WTI Nymex crude is back below the $83/bbl level today, weighed by the strengthening dollar and having lost some mild support on the news that Hurricane Richard will no longer pose a threat to Mexico’s oil production. China raised their fuel prices today by 3%, for the first time in 7 months. This is likely to bring further discrepancies between China’s crude product prices and global prices, with the new levels expect to increase refinery output, eventually filtering through to the global markets and putting pressure on prices. At the same time the move is likely to bring increased crude demand from China, and offer support to crude prices themselves.
Attention will be turning to today’s American Petroleum Institute (NYSEMKT:API) weekly inventory data after the bell today,watching for possible indications about tomorrows more extensive US Department of Energy (DoE) report, due for release by the Energy Information Administration (NYSEMKT:EIA) at the normal time of 1030EST. General estimate suggest the report will show a 1.5 million barrels (mbls) build in crude stocks, a 1mbls fall in middle distillates, with gasoline likely to see only mild moves either way. The report could also bring the first indication of what impact, if any, the French refinery strikes have had on US product stocks.
China’s largest aluminium producer, Aluminium Corp, have said they have shut down 10% of their total production capacity due to the energy saving measures imposed by the government; a decrease in capacity of 400,000 tonnes. in order to counterbalance the fall in aluminium supply brought about by their energy saving measure, the Chinese government have said they will sell 96,000 tonnes of the metal from their state reserves (which total 590,000 tonnes) at the beginning of November.
Looking at copper, reports are coming through that following the metals push to a 27 month high on the Shanghai exchange last week, and the 2-year high on the London metal Exchange (LME), Chinese consumers are said to be cutting their demand for imported copper and are now drawing on their own stocks of the metal. If this is sustained in coming weeks, it may offer some counterbalance to the global short fall that has been driving copper prices, although the underlying landscape for the industry will remain the same.
Weather has been driving prices in the agricultural sector so far this week, with a cold spell in China, the worlds largest cotton producer, bring about support for the textile, while a hail storm in Texas, brought about further weather-driven support for cotton amid fears the crop may be impaired.

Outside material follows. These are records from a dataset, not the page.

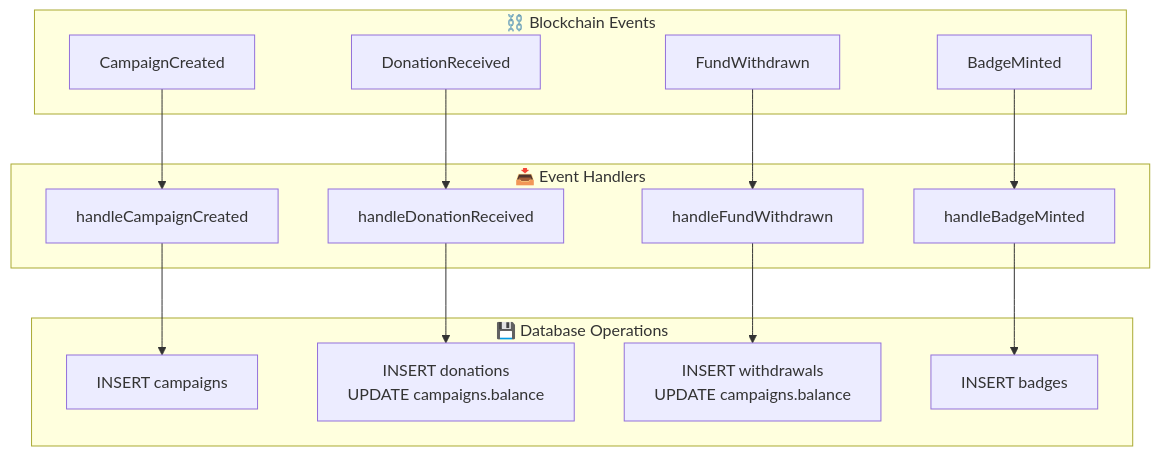
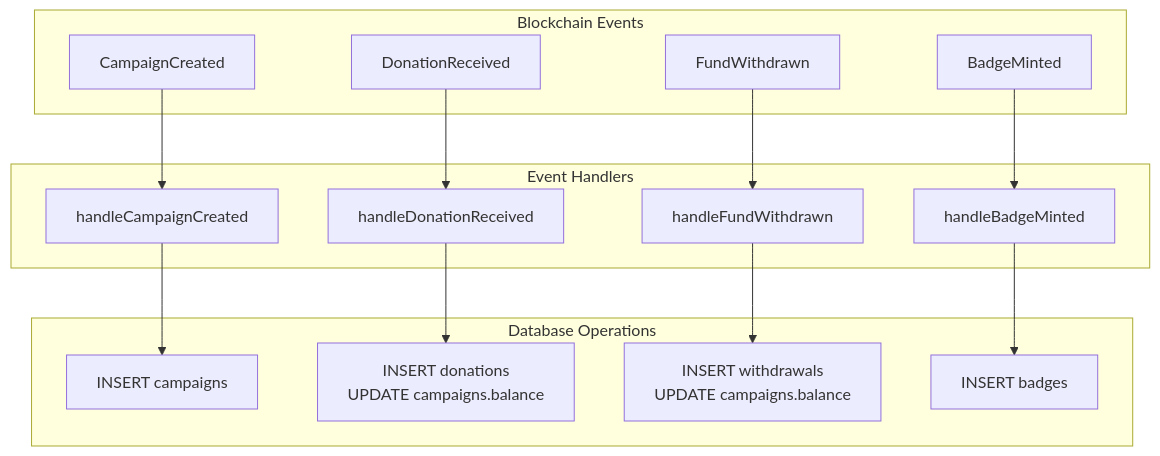
One commit to CrowdFUNding-Base/SC changed the eighth of 12 diagrams in pitching/Architecture/3. Data Flow.md. Above: the diagram before and after it, drawn with Mermaid. The commit also changed other lines of this file and 12 other files, not shown here.

````diff
--- a/pitching/Architecture/3. Data Flow.md
+++ b/pitching/Architecture/3. Data Flow.md
@@ -283,28 +283,28 @@
 ```mermaid
 flowchart TB
-    subgraph Blockchain["⛓️ Blockchain Events"]
+    subgraph Blockchain["Blockchain Events"]
         E1["CampaignCreated"]
         E2["DonationReceived"]
         E3["FundWithdrawn"]
         E4["BadgeMinted"]
     end
 
-    subgraph Handlers["📥 Event Handlers"]
+    subgraph Handlers["Event Handlers"]
         H1["handleCampaignCreated"]
         H2["handleDonationReceived"]
         H3["handleFundWithdrawn"]
         H4["handleBadgeMinted"]
     end
 
-    subgraph Operations["💾 Database Operations"]
+    subgraph Operations["Database Operations"]
         O1["INSERT campaigns"]
         O2["INSERT donations\nUPDATE campaigns.balance"]
         O3["INSERT withdrawals\nUPDATE campaigns.balance"]
         O4["INSERT badges"]
     end
 
     E1 --> H1 --> O1
     E2 --> H2 --> O2
     E3 --> H3 --> O3
     E4 --> H4 --> O4
 ```
````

That said, more than half of the US cotton crop has already been harvested, with the quality of the plants this year already above average levels according to the US Department of Agriculture (USDA). With this, cotton is outperforming other softs and agriculturals in today’s session, with the stronger dollar still being felt in the sector.
Disclosure: no position